So yeah! That's Bellehaven. Hopefully this helps reinforce the descriptions we've given as the site has developed in-story, and given an idea of how it took shape, both as a in-story and out-of-story creation...

--G.
-><-
Benjamin D. Hutchins, Co-Founder, Editor-in-Chief, & Forum Mod
Eyrie Productions, Unlimited http://www.eyrie-productions.com/
zgryphon at that email service Google has
Ceterum censeo Carthaginem esse delendam.


#1, RE: TFLF 12: A Tour of Bellehaven
Posted by Verbena on Apr-27-16 at 02:16 AM
In response to message #0
This is looking awesome, Gryphon, and TFLF 12 was a lot of fun, too! I was amused especially by the Ramune machine. XD

Oh, you poor girls, if you only knew what kind of beings call Corwin Admiral...

------
Fearless creatures, we all learn to fight the Reaper
Can't defeat Her, so instead I'll have to be Her

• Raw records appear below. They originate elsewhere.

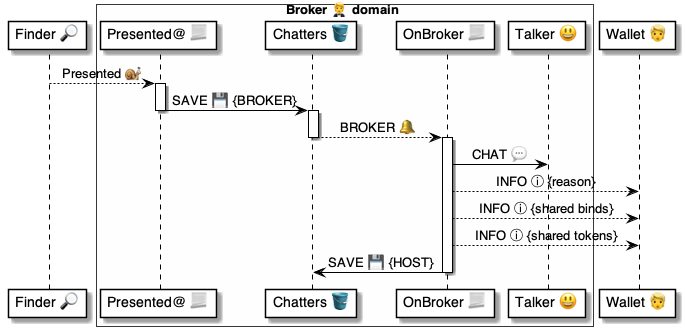
Before: 4 ⚙️ Solution/20 🧑‍🦰 UI/Brokers 🤵/🤵🪣 Broker tables/Chatters 👥 table/🪣🔔 2 Broker/🤵 OnChatterBroker ⚙️ uml.png, a diagram exported from PlantUML (pollyweb-org/pollyweb-docs). Its source is kept beside it as 4 ⚙️ Solution/20 🧑‍🦰 UI/Brokers 🤵/🤵🪣 Broker tables/Chatters 👥 table/🪣🔔 2 Broker/🤵 OnChatterBroker ⚙️ uml.puml.
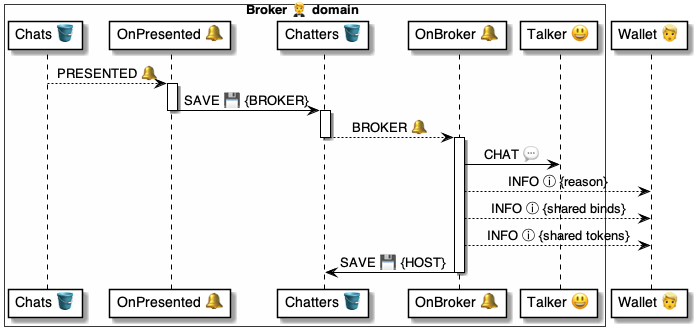
Above is the later version.

Change to the diagram source:
```diff
@@ -1,17 +1,17 @@
 @startuml OnChatterBroker
 
-participant "Finder 🔎" as finder
 
 box Broker 🤵 domain #FFFFFA
-    participant "Presented@ 📃" as script
+    participant "Chats 🪣" as chats
+    participant "OnPresented 🔔" as script
     participant "Chatters 🪣" as table
-    participant "OnBroker 📃" as handler
+    participant "OnBroker 🔔" as handler
     participant "Talker 😃" as talker
 end box
 
 participant "Wallet 👱" as wallet
 
-finder --> script: Presented 🐌
+chats --> script: PRESENTED 🔔
 
 activate script
     script -> table: SAVE 💾 {BROKER}
```
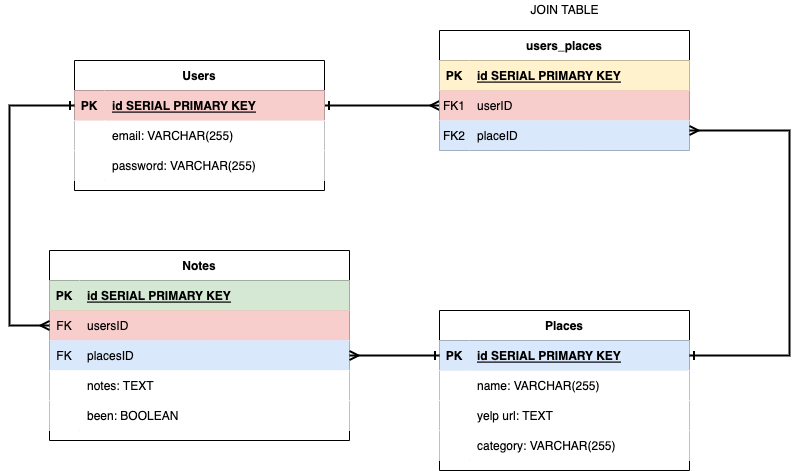
taekim90/the-travel-buddy keeps this draw.io diagram as The-Travel-Buddy.drawio.png. Above is the earlier version. Source tidied: cells renumbered, new cells last; positions are measured from the earlier drawing's top-left corner, leaving out a move shared by most shapes.
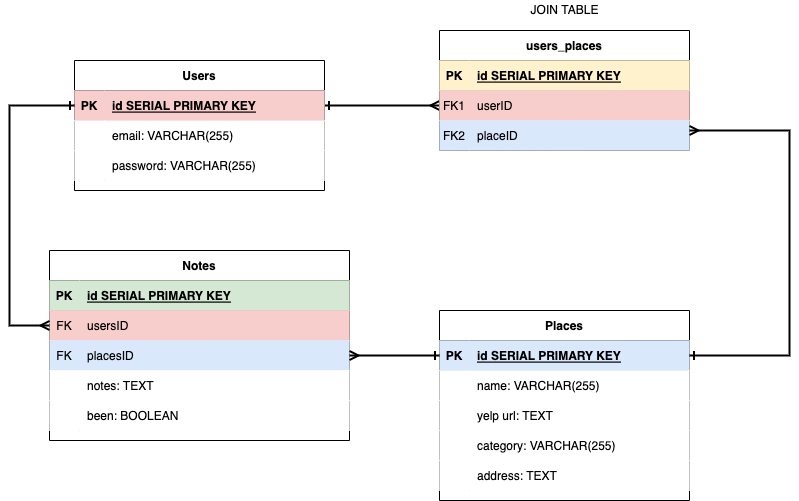
The same diagram one commit later.

Change to the diagram source:
```diff
@@ -114,7 +114,7 @@
       <mxGeometry x="30" width="270" height="30" as="geometry" />
     </mxCell>
     <mxCell id="39" value="Places" style="shape=table;startSize=30;rowLines=0;fontStyle=1;align=center;" parent="1" vertex="1">
-      <mxGeometry x="430" y="310" width="250" height="160" as="geometry" />
+      <mxGeometry x="430" y="310" width="250" height="190" as="geometry" />
     </mxCell>
     <mxCell id="40" style="shape=partialRectangle;fillColor=#dae8fc;points=[[0,0.5],[1,0.5]];portConstraint=eastwest;top=0;left=0;right=0;bottom=1;strokeColor=#6c8ebf;" parent="39" vertex="1">
       <mxGeometry y="30" width="250" height="30" as="geometry" />
@@ -152,6 +152,15 @@
     <mxCell id="51" value="category: VARCHAR(255)" style="shape=partialRectangle;top=0;left=0;bottom=0;right=0;align=left;spacingLeft=6;overflow=hidden;" parent="49" vertex="1">
       <mxGeometry x="30" width="220" height="30" as="geometry" />
     </mxCell>
+    <mxCell id="56" style="shape=tableRow;horizontal=0;startSize=0;swimlaneHead=0;swimlaneBody=0;top=0;left=0;right=0;bottom=0;" parent="39" vertex="1">
+      <mxGeometry y="150" width="250" height="30" as="geometry" />
+    </mxCell>
+    <mxCell id="57" style="shape=partialRectangle;top=0;left=0;bottom=0;right=0;overflow=hidden;" parent="56" vertex="1">
+      <mxGeometry width="30" height="30" as="geometry" />
+    </mxCell>
+    <mxCell id="58" value="address: TEXT" style="shape=partialRectangle;top=0;left=0;bottom=0;right=0;align=left;spacingLeft=6;overflow=hidden;" parent="56" vertex="1">
+      <mxGeometry x="30" width="220" height="30" as="geometry" />
+    </mxCell>
     <mxCell id="52" value="JOIN TABLE" style="text;html=1;align=center;verticalAlign=middle;strokeColor=none;fillColor=none;" parent="1" vertex="1">
       <mxGeometry x="515" width="80" height="20" as="geometry" />
     </mxCell>
```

#2, RE: TFLF 12: A Tour of Bellehaven
Posted by Wiregeek on Apr-27-16 at 12:37 PM
In response to message #1
I thought the pause in releases was bad, but seeing the edges of events through the HTT girls just makes me all sorts of worried about Corwin and Utena and Anthy... and Annabelle!

#4, RE: TFLF 12: A Tour of Bellehaven
Posted by TheOtherSean on Apr-27-16 at 08:34 PM
In response to message #2
And Garnet!

#3, RE: TFLF 12: A Tour of Bellehaven
Posted by Droken on Apr-27-16 at 06:36 PM
In response to message #0
I'm really impressed with this, both in the "how much planning really goes into these" aspect (that goes for all of the behind-the-scenes looks at various residences we've gotten so far), as well as on the aspect of how well you turned the image-on-screen into an image in words. I had gotten things a bit mixed-up in my initial mental image of the place from its construction; I had expected it to be one long building as opposed to the vaguely L-shaped structure (with a tower). Beyond that one mental mix-up however, the image in my head was really close to how it appears here.

It's fun to see these bits of the process, the annotations, and the expanded "featured documents" pieces; they really add an extra level of breadth to UF in particular. The UF-verse is -huge-, but that just makes it seem more -connected-.